In Literature we just finished The Oxford Treasure of Classic Poems, or at least those the girls and I found suitable. Brighteyes had read them all of course but she didn't understand them all, and she wondered why I skipped reading some aloud. When I read them aloud I explain them as I go. The next time I came to a skip point I told her the next three poems dealt with massacres, which is where a person or group of people deliberately murder lots of other people. Did she want me to read them or skip them? She looked very sober and decided to skip them.
She found "The Forsaken Merman" the most disturbing poem of any I read from the book. She wanted to know why the Mommy had to leave the Daddy and their babies. I explained that Christianity was a religion that told people who they could or could not fall in love with and marry, and it didn't like magic or mer people. She stared at me in silence for several moments then asked me if the Merman was real. I said I didn't know if the Merman was real, but the issue of the Christian church telling people whom they could or could not marry was very real and going on right now. She stood up and turned away from me with her fists clenched.
After a while she asked me, "How can a God be a bully?" I explained that the Christian God didn't appear to be a bully on paper, but that Christian churches were all too often run by bullies who interpreted what their God said in a way that allowed them to bully other people. She thought that was unfair, but understandable. She can comprehend people who are bullies, but not a God who is a bully. I told her I had trouble understanding that idea too, but that the Goddess would love her and her sister no matter what.

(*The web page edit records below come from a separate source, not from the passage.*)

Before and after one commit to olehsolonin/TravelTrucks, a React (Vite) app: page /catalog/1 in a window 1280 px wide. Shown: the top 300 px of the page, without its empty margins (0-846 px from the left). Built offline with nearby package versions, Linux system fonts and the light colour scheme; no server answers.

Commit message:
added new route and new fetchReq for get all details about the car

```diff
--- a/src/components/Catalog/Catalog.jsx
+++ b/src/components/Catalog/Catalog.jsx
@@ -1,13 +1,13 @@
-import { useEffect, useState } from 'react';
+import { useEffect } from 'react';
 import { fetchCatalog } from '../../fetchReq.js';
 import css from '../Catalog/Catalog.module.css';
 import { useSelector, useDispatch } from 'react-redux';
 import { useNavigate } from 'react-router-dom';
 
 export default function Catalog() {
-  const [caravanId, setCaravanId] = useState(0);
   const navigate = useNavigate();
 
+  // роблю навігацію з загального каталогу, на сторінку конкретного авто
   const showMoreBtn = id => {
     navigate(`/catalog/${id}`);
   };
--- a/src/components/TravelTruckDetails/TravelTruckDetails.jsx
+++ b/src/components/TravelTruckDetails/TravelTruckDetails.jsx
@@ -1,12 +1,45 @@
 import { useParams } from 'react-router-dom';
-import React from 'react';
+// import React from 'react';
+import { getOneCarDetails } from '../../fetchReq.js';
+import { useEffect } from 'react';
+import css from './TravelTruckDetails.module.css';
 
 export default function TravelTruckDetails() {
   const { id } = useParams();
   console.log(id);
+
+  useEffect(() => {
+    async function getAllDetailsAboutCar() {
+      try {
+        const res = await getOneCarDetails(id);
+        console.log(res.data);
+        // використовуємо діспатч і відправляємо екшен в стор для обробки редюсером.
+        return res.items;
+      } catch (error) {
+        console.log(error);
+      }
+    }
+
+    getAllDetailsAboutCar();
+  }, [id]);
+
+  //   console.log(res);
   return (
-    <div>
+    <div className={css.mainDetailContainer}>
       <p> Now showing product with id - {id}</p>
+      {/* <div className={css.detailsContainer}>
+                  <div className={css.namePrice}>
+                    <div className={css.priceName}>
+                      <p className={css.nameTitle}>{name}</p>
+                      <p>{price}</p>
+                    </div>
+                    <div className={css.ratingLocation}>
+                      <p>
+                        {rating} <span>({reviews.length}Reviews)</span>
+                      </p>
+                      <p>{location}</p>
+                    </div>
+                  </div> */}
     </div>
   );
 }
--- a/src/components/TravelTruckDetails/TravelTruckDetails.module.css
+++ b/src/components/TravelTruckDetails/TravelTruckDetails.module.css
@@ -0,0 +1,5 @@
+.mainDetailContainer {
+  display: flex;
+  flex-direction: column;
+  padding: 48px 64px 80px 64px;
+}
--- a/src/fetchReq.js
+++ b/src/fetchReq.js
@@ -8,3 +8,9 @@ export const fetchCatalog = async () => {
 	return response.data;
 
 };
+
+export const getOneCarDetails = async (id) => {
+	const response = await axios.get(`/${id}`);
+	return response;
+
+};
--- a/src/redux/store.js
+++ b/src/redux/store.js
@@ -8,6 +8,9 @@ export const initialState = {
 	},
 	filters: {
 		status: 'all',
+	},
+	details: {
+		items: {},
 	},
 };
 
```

I confess I didn't expect such theological depth at her age. I'll have to talk to her more about religion.